** DIRECTIONS FOR THIS TASK **
In the data below, which lines hold "pomocí"? Copy every one.

** DATA FOR THIS TASK **
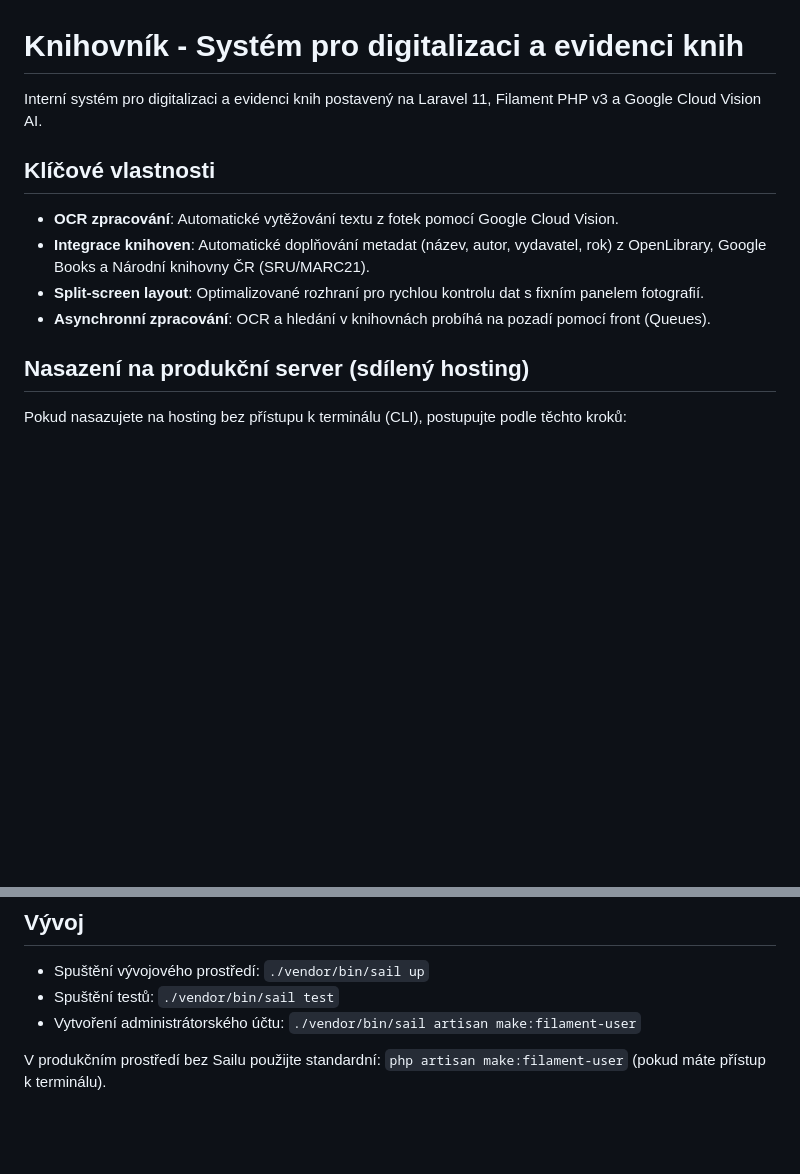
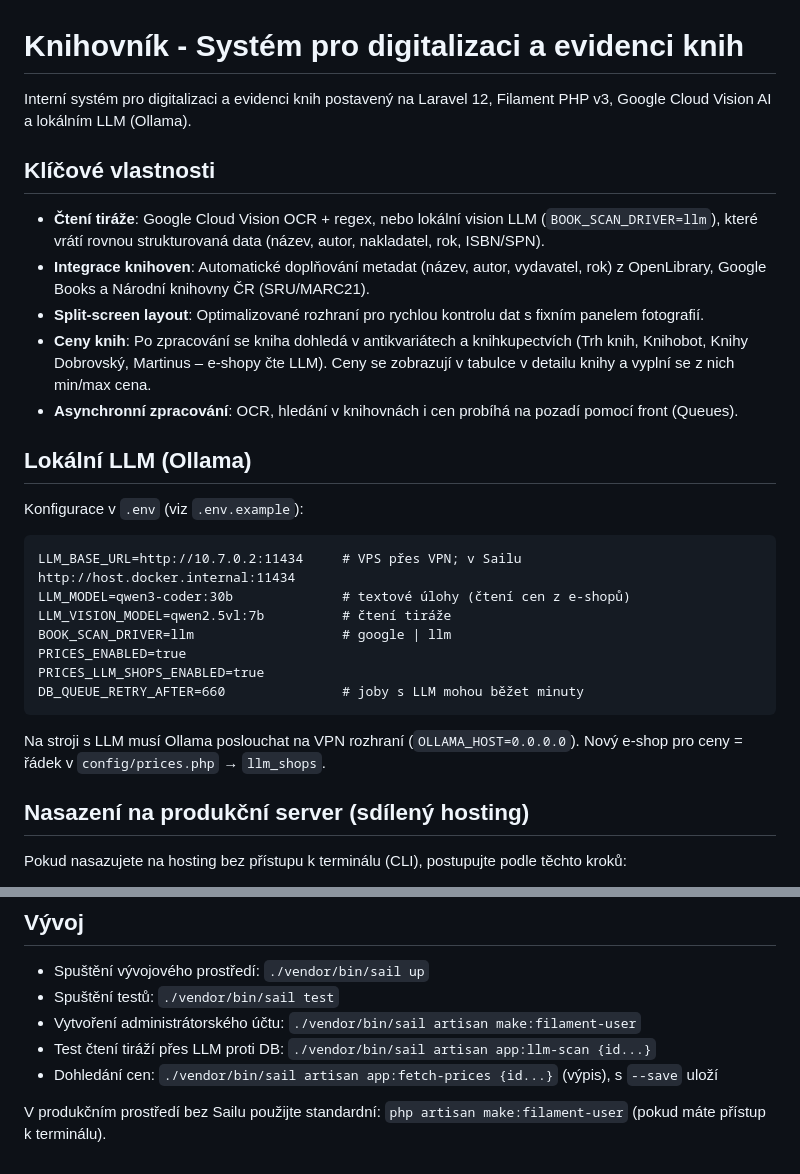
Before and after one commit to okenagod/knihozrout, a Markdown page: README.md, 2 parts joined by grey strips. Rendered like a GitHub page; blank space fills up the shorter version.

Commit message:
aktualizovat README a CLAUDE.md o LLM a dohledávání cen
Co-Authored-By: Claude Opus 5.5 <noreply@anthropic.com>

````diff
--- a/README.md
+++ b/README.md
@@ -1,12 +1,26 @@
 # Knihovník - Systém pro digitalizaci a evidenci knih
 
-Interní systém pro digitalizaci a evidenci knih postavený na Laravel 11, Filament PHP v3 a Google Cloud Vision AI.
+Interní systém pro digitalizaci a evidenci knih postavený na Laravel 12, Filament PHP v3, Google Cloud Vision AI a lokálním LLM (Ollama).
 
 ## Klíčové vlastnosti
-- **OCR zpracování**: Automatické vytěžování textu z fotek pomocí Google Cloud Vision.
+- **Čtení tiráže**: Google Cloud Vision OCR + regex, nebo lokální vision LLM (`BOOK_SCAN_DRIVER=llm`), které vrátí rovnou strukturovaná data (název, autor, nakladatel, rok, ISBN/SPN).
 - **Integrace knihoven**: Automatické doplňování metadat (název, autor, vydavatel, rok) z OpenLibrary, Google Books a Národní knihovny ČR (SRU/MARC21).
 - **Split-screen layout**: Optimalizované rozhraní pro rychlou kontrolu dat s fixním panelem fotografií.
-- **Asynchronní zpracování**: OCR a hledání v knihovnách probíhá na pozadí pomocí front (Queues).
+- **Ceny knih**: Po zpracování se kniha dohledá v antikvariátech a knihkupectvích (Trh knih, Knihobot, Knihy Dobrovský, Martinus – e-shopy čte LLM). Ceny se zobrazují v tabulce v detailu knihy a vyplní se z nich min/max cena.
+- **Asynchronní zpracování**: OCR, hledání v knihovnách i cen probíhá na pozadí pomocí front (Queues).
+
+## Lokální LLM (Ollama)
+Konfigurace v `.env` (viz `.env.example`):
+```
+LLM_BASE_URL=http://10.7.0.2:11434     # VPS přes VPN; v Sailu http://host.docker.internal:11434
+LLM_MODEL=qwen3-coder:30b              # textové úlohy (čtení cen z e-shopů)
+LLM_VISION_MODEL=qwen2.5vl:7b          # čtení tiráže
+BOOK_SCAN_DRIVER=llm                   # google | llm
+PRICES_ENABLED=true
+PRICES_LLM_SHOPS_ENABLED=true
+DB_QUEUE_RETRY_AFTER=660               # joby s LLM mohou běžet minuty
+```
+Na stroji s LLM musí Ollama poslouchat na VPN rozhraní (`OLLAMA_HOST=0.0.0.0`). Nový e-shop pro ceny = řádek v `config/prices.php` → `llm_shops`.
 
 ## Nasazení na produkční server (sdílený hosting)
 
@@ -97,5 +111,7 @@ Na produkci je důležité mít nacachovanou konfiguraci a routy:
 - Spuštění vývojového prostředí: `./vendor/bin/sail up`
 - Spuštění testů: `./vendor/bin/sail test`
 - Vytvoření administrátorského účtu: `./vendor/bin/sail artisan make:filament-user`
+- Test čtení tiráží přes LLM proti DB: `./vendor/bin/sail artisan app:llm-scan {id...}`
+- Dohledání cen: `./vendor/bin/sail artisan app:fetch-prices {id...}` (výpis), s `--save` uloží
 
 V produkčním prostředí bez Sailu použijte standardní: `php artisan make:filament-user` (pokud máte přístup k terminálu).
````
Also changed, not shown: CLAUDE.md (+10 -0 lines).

** EXERCISE OUTPUT **
-- **OCR zpracování**: Automatické vytěžování textu z fotek pomocí Google Cloud Vision.
-- **Asynchronní zpracování**: OCR a hledání v knihovnách probíhá na pozadí pomocí front (Queues).
+- **Asynchronní zpracování**: OCR, hledání v knihovnách i cen probíhá na pozadí pomocí front (Queues).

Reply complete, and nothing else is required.